  • Now that the "Jeffrey Jump" has been running for a little while, can anyone speculate on how many Jobs it has caused to be created in the neighborhoods South of 67th St.; and how much local Economic Development it has spawned?

  • According to darkwing, Luminator got some big bucks for the bus shetler signs.

    There is sewer construction at 100th and Paxton.

    And Nordstrom has built a store at the superstation at 71st. Forget the last one. Also forget that anyone is transferring there to the ME.

  • In reply to jack:

    I still waiting to see what happens as we get closer and closer to the shutdown.

    And of course no one WOULD be transferring to the ME Now.

  • Your economic development and last post reminded me of the point I made before that even though a "super station" was supposed to be built at Garfield on the Green Line, no economic development has occurred there, or basically anywhere else because of the Green Line rebuilding in 1996. I'm still waiting for Carson's to open at 51st St., for instance. ;-)

    I doubt that even though Garfield is supposed to be the transfer point from the free shuttles, there will even be a Dunkin Donuts there, although I wonder how the Dunkin Donuts at 95th is going to do if there is no reason to enter that station, except maybe as a bus waiting shelter.

    And nobody is going to be transferring at 71st in the conceivable future, either, certainly not in either of our lifetimes. Especially when the whole point of the J14 was to accommodate people on the far south side getting downtown.
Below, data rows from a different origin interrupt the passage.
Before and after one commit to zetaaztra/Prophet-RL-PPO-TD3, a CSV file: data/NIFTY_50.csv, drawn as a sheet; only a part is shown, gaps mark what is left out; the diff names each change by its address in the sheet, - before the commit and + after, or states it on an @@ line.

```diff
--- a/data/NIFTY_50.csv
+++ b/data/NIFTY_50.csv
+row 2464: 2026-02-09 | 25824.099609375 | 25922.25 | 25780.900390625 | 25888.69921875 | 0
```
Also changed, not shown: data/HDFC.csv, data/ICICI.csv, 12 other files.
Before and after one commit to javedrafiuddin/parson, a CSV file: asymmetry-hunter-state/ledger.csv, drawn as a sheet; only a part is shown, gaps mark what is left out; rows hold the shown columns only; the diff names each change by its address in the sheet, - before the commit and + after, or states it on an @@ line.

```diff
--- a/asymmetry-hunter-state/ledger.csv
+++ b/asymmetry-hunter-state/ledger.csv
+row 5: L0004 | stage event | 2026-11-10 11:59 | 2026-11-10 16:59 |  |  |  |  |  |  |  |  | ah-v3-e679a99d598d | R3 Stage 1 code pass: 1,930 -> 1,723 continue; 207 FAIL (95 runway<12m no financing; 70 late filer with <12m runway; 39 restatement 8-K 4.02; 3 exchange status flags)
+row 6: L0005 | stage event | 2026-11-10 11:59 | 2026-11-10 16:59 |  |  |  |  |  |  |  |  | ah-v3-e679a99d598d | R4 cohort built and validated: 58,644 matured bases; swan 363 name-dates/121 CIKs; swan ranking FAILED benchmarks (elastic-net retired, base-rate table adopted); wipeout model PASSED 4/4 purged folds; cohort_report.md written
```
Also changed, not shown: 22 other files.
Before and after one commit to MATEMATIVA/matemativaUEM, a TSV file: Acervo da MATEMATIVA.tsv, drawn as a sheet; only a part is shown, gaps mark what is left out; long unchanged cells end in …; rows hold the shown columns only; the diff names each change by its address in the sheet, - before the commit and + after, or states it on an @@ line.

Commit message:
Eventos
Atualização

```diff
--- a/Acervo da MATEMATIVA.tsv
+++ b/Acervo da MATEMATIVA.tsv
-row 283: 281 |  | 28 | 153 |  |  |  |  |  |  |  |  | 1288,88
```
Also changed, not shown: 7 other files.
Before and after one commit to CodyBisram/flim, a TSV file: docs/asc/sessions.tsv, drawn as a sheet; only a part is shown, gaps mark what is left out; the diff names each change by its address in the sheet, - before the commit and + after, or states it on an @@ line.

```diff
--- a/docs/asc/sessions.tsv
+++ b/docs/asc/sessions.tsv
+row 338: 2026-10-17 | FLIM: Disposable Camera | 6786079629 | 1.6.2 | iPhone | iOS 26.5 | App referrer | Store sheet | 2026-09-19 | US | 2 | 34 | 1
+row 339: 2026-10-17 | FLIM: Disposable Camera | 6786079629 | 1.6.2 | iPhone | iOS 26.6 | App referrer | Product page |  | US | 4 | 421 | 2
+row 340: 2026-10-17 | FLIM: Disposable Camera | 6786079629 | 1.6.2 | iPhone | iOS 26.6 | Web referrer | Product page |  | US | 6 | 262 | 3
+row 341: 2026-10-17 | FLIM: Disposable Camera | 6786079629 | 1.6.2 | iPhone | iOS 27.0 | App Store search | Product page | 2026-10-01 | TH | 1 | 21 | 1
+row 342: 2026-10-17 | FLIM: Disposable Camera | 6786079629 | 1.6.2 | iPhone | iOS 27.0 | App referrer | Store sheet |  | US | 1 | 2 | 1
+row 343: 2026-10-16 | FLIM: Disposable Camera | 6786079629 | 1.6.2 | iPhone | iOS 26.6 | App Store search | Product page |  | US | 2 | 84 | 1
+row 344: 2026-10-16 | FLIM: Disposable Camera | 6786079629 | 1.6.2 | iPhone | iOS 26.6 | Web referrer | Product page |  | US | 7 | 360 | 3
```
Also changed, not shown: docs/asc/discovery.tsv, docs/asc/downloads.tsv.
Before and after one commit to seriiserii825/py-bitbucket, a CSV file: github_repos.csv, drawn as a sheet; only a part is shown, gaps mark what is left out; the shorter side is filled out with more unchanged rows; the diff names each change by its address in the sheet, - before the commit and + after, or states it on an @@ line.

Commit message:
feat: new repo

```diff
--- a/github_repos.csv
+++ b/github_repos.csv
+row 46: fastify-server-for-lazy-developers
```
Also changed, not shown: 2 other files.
About as likely as Mel Reynolds winning the 2 CD race (if you are going to another candidates' forum and if he is still in that race).

  • In reply to jack:

    I'm not going to anymore -- because I won't put that stress on my 24yo Olds Custom Cruiser.

    I saw an article saying CTA/CDOT are Re-hiring Traffic Assistants for the Shutdown; as the time gets closer this will become a much hotter topic on the South Side.

    Terry Peterson at the South Shore Cultural Center (it's probably on Video somewhere), promised that CTA would work with Metra to have Metra trains running at regular (?) intervals during the Shutdown.

    I'll see if I can get a copy of the testimony>

  • In reply to jack:

    One reason I keep fighting for this thing is that I lived on 77th & South Shore Dr. for 2 yrs.

    Using the Red Line to get downtown (especially weekends) involved riding the 79th St bus 45 min West to State St. crossing 2 unused MED lines (after a 30min wait for the bus sitting there to leave the Terminal - actually 2 or 3 at once).

    An hour and 45 minutes and I'm STILL on 79th St. with over 1/2 my transfer time gone.

    OR I could get off at Jeffrey and wait 45 min for that.

    However since there is NO Corporate Welfare for connected Construction Company and Consultant Campaign Contributors involved in.......... Oh forget it.

  • Or now take either the 6 or 26 bus (latter rush direction only). That's why they did the 2003 (or so) restructuring.

  • In reply to jack:

    On Saturday and especially Sunday the 6 runs every hour to hour and a half -- I LIVED THERE (Great when it's 5deg outside) but I'm told that's "anecdotal". There was no 26 then.

  • Current #6 schedule indicates every 10 to 15 minutes on weekends to or from 79th.

    Even if the ME beefed up schedules on the South Chicago branch to the degree you advocated 12 years ago, that would be once every 20 minutes.

  • THAT is exactly what I was talking about jack -- the "schedule" "says" 10 to 15 minutes.


  • Mike:

    Well, if the ME derails at the 71st and Exchange curve, or hits some car trying to go around the gates, it isn't going to be on time either. Ask Phil Pagano, if you can.

    And, since you say you don't live there any more, have you stood in the cold there since the 2003 restructuring?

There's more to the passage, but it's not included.